(Provided records Opens)

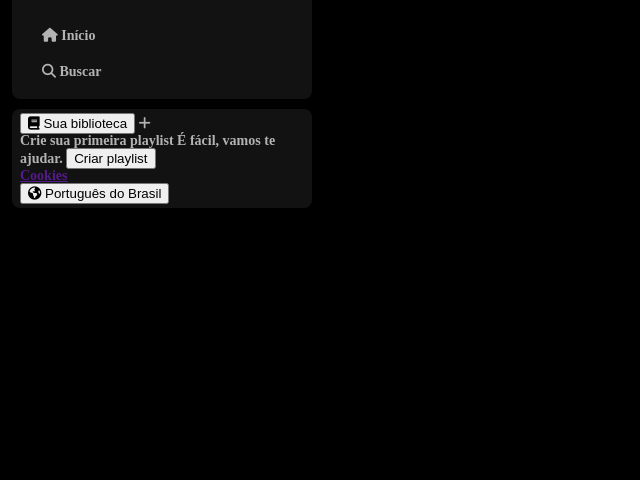
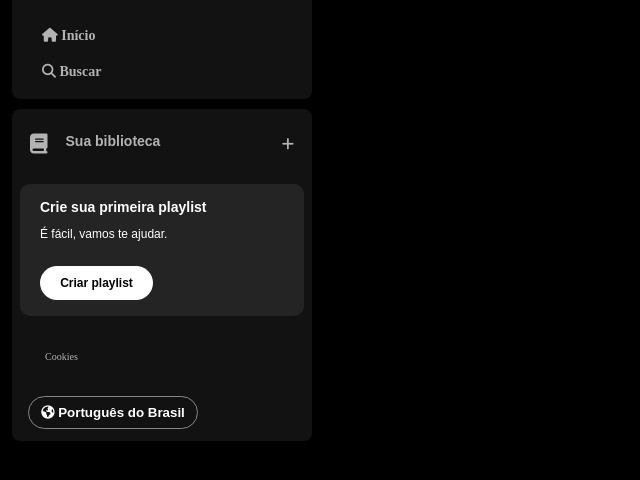
Before and after one commit to Assad-Lz/Clone_Spotify, a plain HTML site: page index.html in a window 1280 px wide. Shown: the part 58-538 px from the top of the page, without its empty margins (0-640 px from the left). Drawn offline with Linux system fonts and the light colour scheme.

Commit message:
Estilos CSS definidos e sidebar completa

```diff
--- a/index.html
+++ b/index.html
@@ -38,7 +38,9 @@
         <div class="library">
             <div class="library__content">
                 <button class="library__button">
-                    <span class="fa fas fa-book"></span>
+                    <div class="libraly__icon">
+                        <span class="icon fa fa-book"></span>
+                    </div>
                     <span>Sua biblioteca</span>
                 </button>
                 <span class="fa fa-plus"></span>
@@ -66,7 +68,9 @@
             </div>
         </div>
     </div>
+    <footer>
 
+    </footer>
     <script src="https://kit.fontawesome.com/4ac1402977.js" crossorigin="anonymous"></script>
 </body>
 
--- a/style.css
+++ b/style.css
@@ -1,6 +1,7 @@
 body {
     background-color: black;
 }
+
 .sidebar {
     position: fixed;
     left: 0;
@@ -33,6 +34,7 @@ body {
     margin-top: 20px;
     padding: 0 20px 10px 20px;
 }
+
 .sidebar nav ul li {
     padding: 10px;
 }
@@ -58,3 +60,114 @@ body {
     margin-top: 10px;
     flex-direction: column;
 }
+
+.library .library__content {
+    display: flex;
+    justify-content: space-between;
+}
+
+.library .library__button {
+    margin-right: 10px;
+    color: #b3b3b3;
+    background-color: transparent;
+    border: 0;
+    font-size: 14px;
+    font-weight: 700;
+    font-family: "DM Sans", sans-serif;
+    text-align: center;
+    text-decoration: none;
+    text-transform: none;
+    padding: 20px 10px;
+    display: flex;
+}
+
+.library .library__button .libraly__icon {
+    font-size: 20px;
+    margin-right: 10px;
+    font-weight: 300;
+    padding-right: 8px;
+}
+
+.library .library__content .fa-plus {
+    margin: 24px 10px;
+}
+
+.section-playlist {
+    background-color: #242424;
+    display: flex;
+    align-items: flex-start;
+    justify-content: space-between;
+    gap: 20px;
+    color: #b3b3b3;
+    font-weight: 600;
+    font-size: 14px;
+    margin: 8px 0;
+    padding: 16px 20px;
+    border-radius: 10px;
+}
+
+.section-playlist .section-playlist__content {
+    display: flex;
+    flex-direction: column;
+}
+
+.section-playlist .section-playlist__content .text {
+    padding-bottom: 14px;
+    color: #fff;
+    font-family: "DM Sans", sans-serif;
+}
+
+.section-playlist__content .title {
+    font-weight: 700;
+}
+
+.section-playlist__content .subtitle {
+    font-weight: 500;
+    font-size: 12px;
+}
+
+.section-playlist__content .section-playlist__button {
+    background-color: #fff;
+    color: #000000;
+    border-radius: 20px;
+    font-size: 12px;
+    display: flex;
+    justify-content: center;
+    font-weight: 700;
+    font-family: "DM Sans", sans-serif;
+    text-decoration: none;
+    text-transform: none;
+    padding: 10px;
+    border: 0;
+    width: 113px;
+    margin-top: 12px;
+}
+
+.sidebar .cookies {
+    margin: 25px 25px;
+}
+
+.sidebar .cookies a {
+    color: #b3b3b3;
+    font-weight: 500;
+    font-size: 10px;
+    text-decoration: none;
+    text-transform: none;
+}
+
+.sidebar .cookies a:hover {
+    text-decoration: underline;
+}
+
+.languages .languages__button {
+    background-color: transparent;
+    border: 1px solid #878787;
+    color: #fff;
+    cursor: pointer;
+    align-items: center;
+    font-weight: bold;
+    width: 170px;
+    margin: 8px;
+    padding: 8px;
+    border-radius: 20px;
+}
```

(Provided records Closes)

What this task involves →
Look over the records above, and wherever a line contains the string "index", copy that line.

Exercise result →
Before and after one commit to Assad-Lz/Clone_Spotify, a plain HTML site: page index.html in a window 1280 px wide. Shown: the part 58-538 px from the top of the page, without its empty margins (0-640 px from the left). Drawn offline with Linux system fonts and the light colour scheme.
--- a/index.html
+++ b/index.html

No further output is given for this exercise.